Repeat the entries exactly, and do not carry the pictures over.

◆ **Data excerpts**:
_ _ _ _ _ _ _

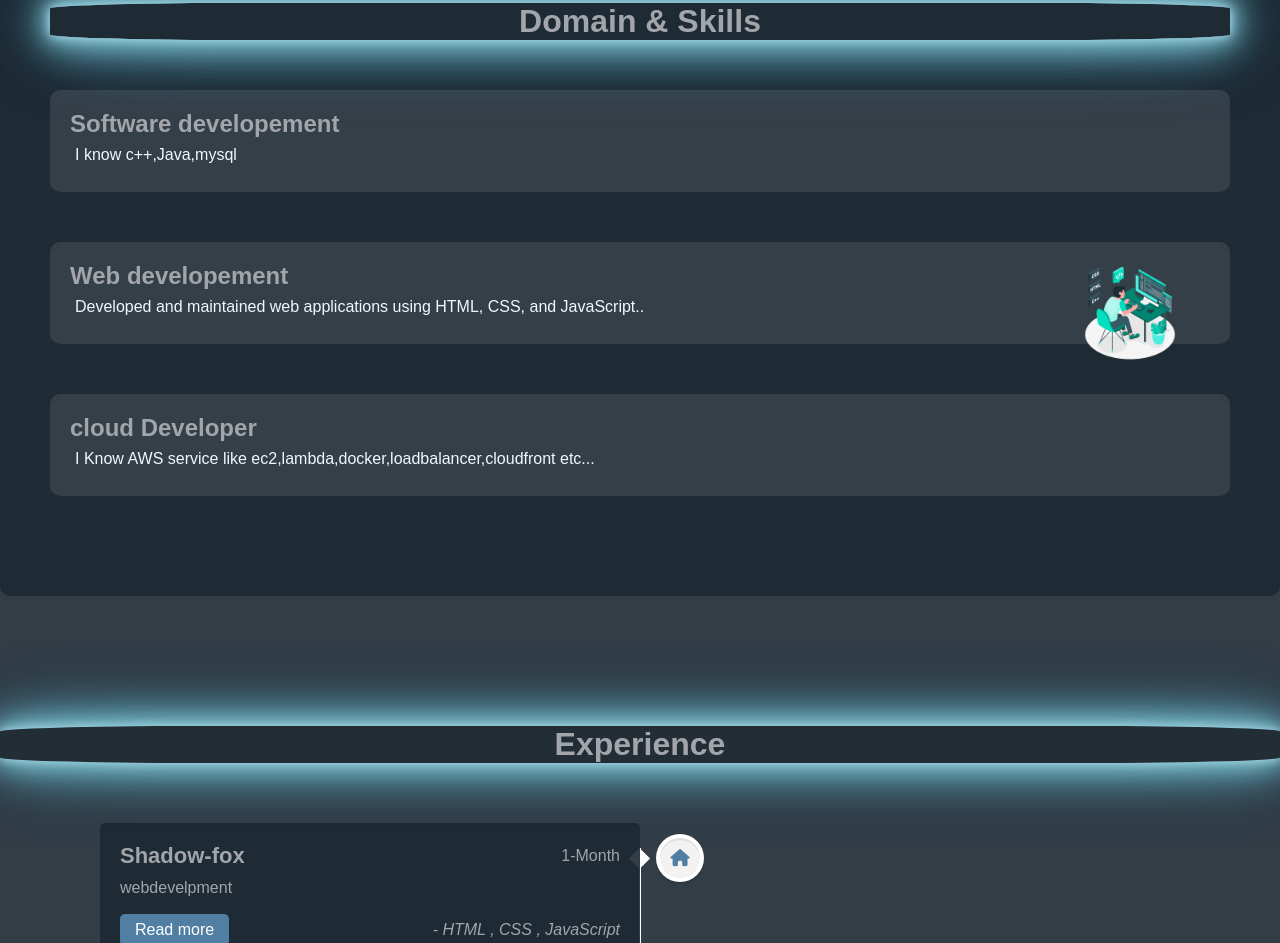
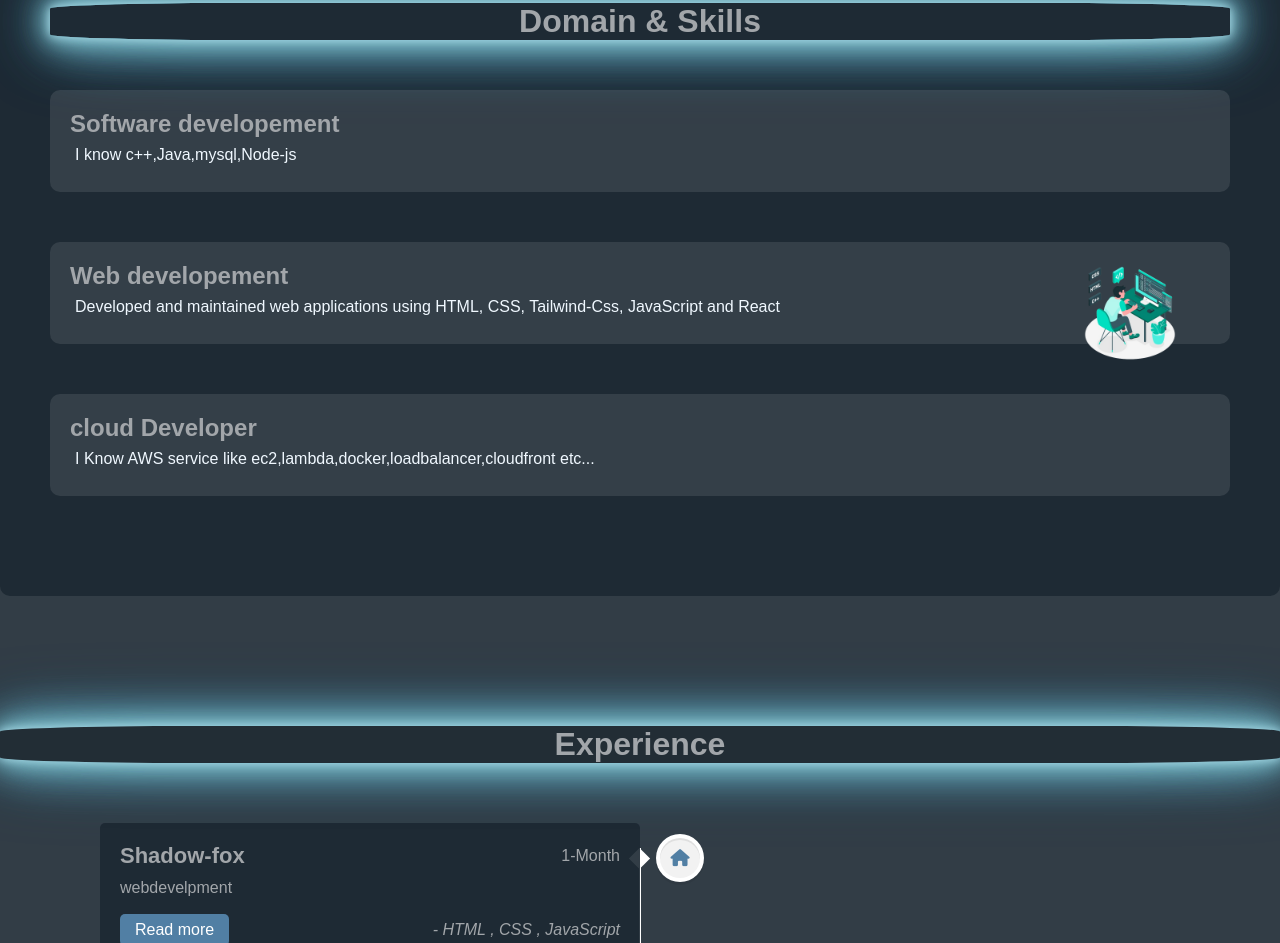
Before and after one commit to Rohandabas/rohan, a plain HTML site: page index.html in a window 1280 px wide. Shown: the part 874-1817 px from the top of the page. Drawn offline with Linux system fonts and the light colour scheme.

Commit message:
exp added

```diff
--- a/index.html
+++ b/index.html
@@ -37,7 +37,7 @@
                     <li><a href="https://github.com/Rohandabas"><i class="fa-brands fa-square-github"></i></a></li>
                     <li><a href="https://www.linkedin.com/in/rohan-dabas-75721b195/"><i class="fa-brands fa-linkedin"></i></a></li>
                     <li><a href=""><i class="fa-brands fa-square-instagram"></i></a></li>
-                    <li><a href=""><i class="fa-solid fa-code"></i></a></li>
+                    <li><a href="https://leetcode.com/u/RohanDabas/"><i class="fa-solid fa-code"></i></a></li>
                 </ul>
             </div>
         </div>
@@ -52,12 +52,12 @@
         <h1>Domain & Skills</h1>
         <div class="experience-item">
             <h2>Software developement</h2>
-            <p>I know c++,Java,mysql</p>
+            <p>I know c++,Java,mysql,Node-js</p>
             <!-- <p>Worked on improving the UI/UX of the company's main product, resulting in a 15% increase in user satisfaction.</p> -->
         </div>
         <div class="experience-item">
             <h2>Web developement</h2>
-            <p>Developed and maintained web applications using HTML, CSS, and JavaScript..</p>
+            <p>Developed and maintained web applications using HTML, CSS, Tailwind-Css, JavaScript and React</p>
             <!-- <p>Specialized in responsive design and cross-browser compatibility.</p> -->
         </div>
         <div class="experience-item">
```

_ _ _ _ _ _ _

◆ **Response to this task**:
Before and after one commit to Rohandabas/rohan, a plain HTML site: page index.html in a window 1280 px wide. Shown: the part 874-1817 px from the top of the page. Drawn offline with Linux system fonts and the light colour scheme.

Commit message:
exp added

```diff
--- a/index.html
+++ b/index.html
@@ -37,7 +37,7 @@
                     <li><a href="https://github.com/Rohandabas"><i class="fa-brands fa-square-github"></i></a></li>
                     <li><a href="https://www.linkedin.com/in/rohan-dabas-75721b195/"><i class="fa-brands fa-linkedin"></i></a></li>
                     <li><a href=""><i class="fa-brands fa-square-instagram"></i></a></li>
-                    <li><a href=""><i class="fa-solid fa-code"></i></a></li>
+                    <li><a href="https://leetcode.com/u/RohanDabas/"><i class="fa-solid fa-code"></i></a></li>
                 </ul>
             </div>
         </div>
@@ -52,12 +52,12 @@
         <h1>Domain & Skills</h1>
         <div class="experience-item">
             <h2>Software developement</h2>
-            <p>I know c++,Java,mysql</p>
+            <p>I know c++,Java,mysql,Node-js</p>
             <!-- <p>Worked on improving the UI/UX of the company's main product, resulting in a 15% increase in user satisfaction.</p> -->
         </div>
         <div class="experience-item">
             <h2>Web developement</h2>
-            <p>Developed and maintained web applications using HTML, CSS, and JavaScript..</p>
+            <p>Developed and maintained web applications using HTML, CSS, Tailwind-Css, JavaScript and React</p>
             <!-- <p>Specialized in responsive design and cross-browser compatibility.</p> -->
         </div>
         <div class="experience-item">
```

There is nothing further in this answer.